WHAT YOU NEED TO DO: Retype all entries exactly as they stand, excluding pictures.

════

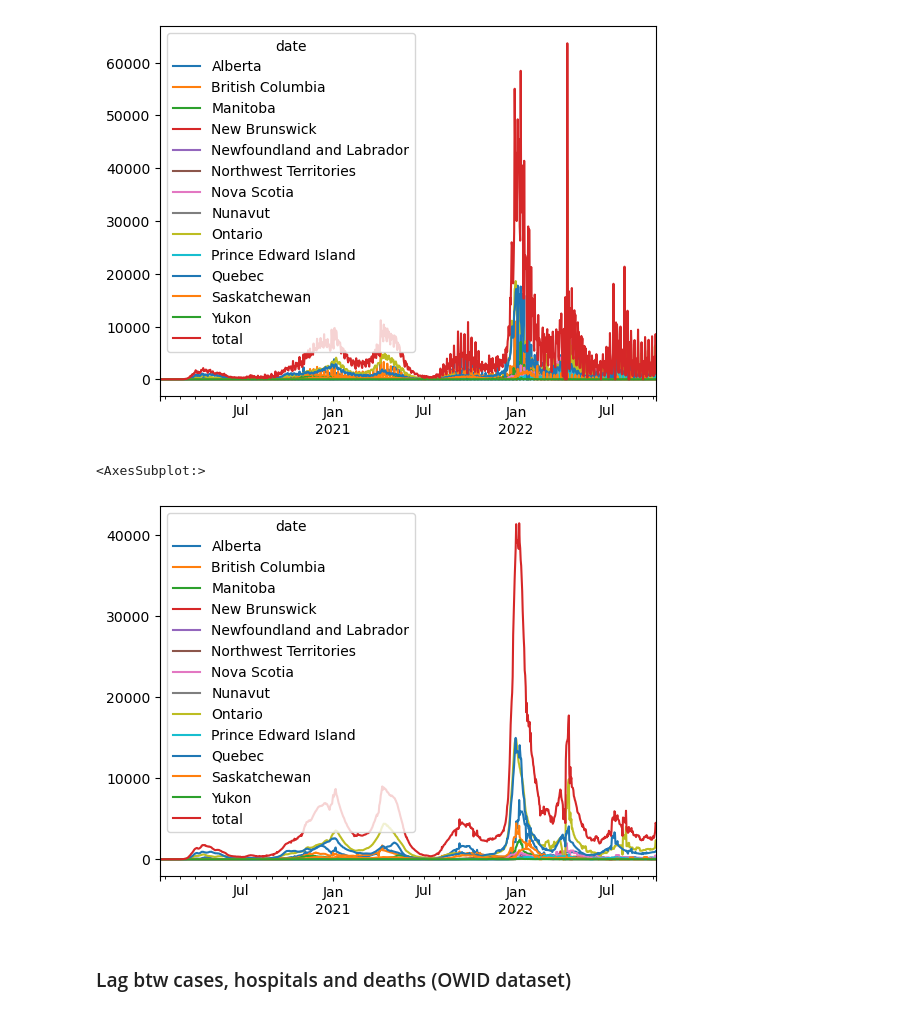
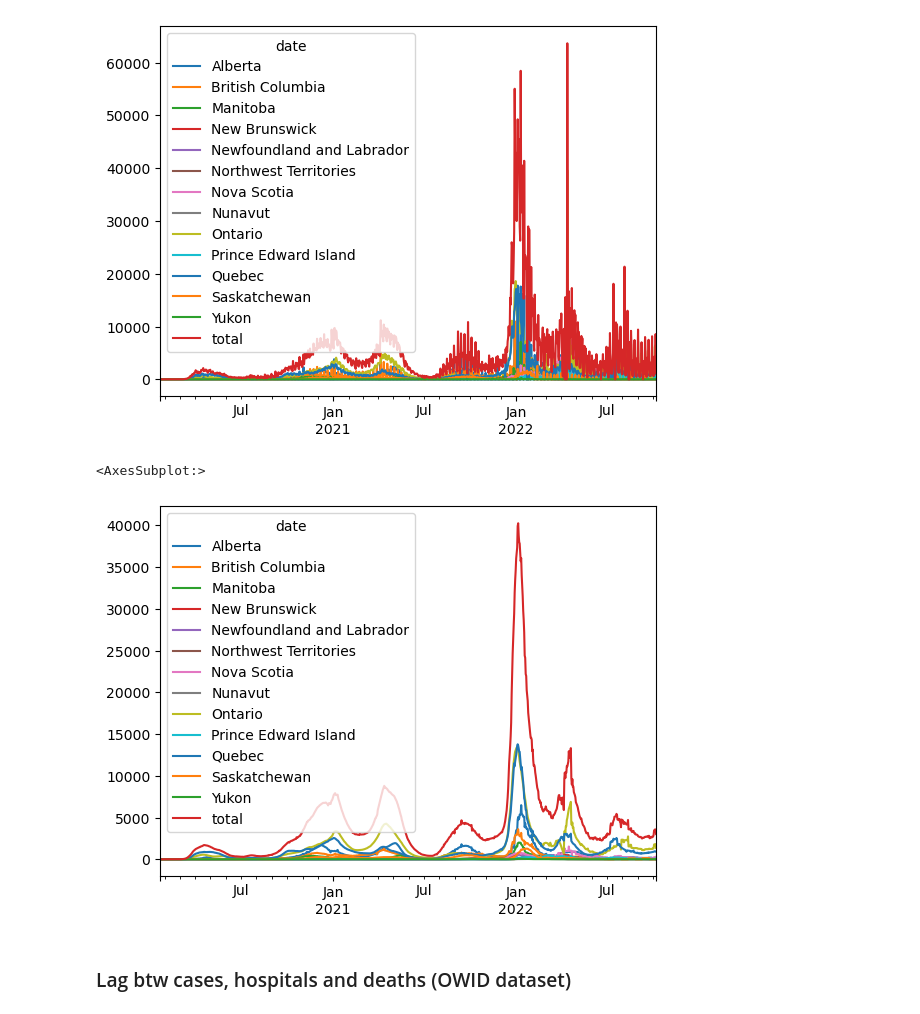
Before and after one commit to waqasbinhamed/numf, a Jupyter notebook: EDA.ipynb, the cells around one changed output. Drawn from its saved outputs; the diff is of its cells as text; code cells hidden in the pictures.

```diff
--- a/EDA.ipynb
+++ b/EDA.ipynb
@@ -108,9 +112,9 @@ df_can2.plot()
 # %%
 df_can_avg = df_can2.copy()
 for col in df_can_avg.columns:
-    df_can_avg[col] = uniform_filter1d(df_can_avg[col], size=7).reshape(-1, 1)
+    df_can_avg[col] = uniform_filter1d(df_can_avg[col], size=14).reshape(-1, 1)
 
 df_can_avg.plot()
 # %% [output]
 <AxesSubplot:>
-[figure, old version]
+[figure, new version]
```
Also changed, not shown: parts of 7 cells of this notebook, 40 other files.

════

YOUR SOLUTION:
Before and after one commit to waqasbinhamed/numf, a Jupyter notebook: EDA.ipynb, the cells around one changed output. Drawn from its saved outputs; the diff is of its cells as text; code cells hidden in the pictures.

```diff
--- a/EDA.ipynb
+++ b/EDA.ipynb
@@ -108,9 +112,9 @@ df_can2.plot()
 # %%
 df_can_avg = df_can2.copy()
 for col in df_can_avg.columns:
-    df_can_avg[col] = uniform_filter1d(df_can_avg[col], size=7).reshape(-1, 1)
+    df_can_avg[col] = uniform_filter1d(df_can_avg[col], size=14).reshape(-1, 1)
 
 df_can_avg.plot()
 # %% [output]
 <AxesSubplot:>
-[figure, old version]
+[figure, new version]
```
Also changed, not shown: parts of 7 cells of this notebook, 40 other files.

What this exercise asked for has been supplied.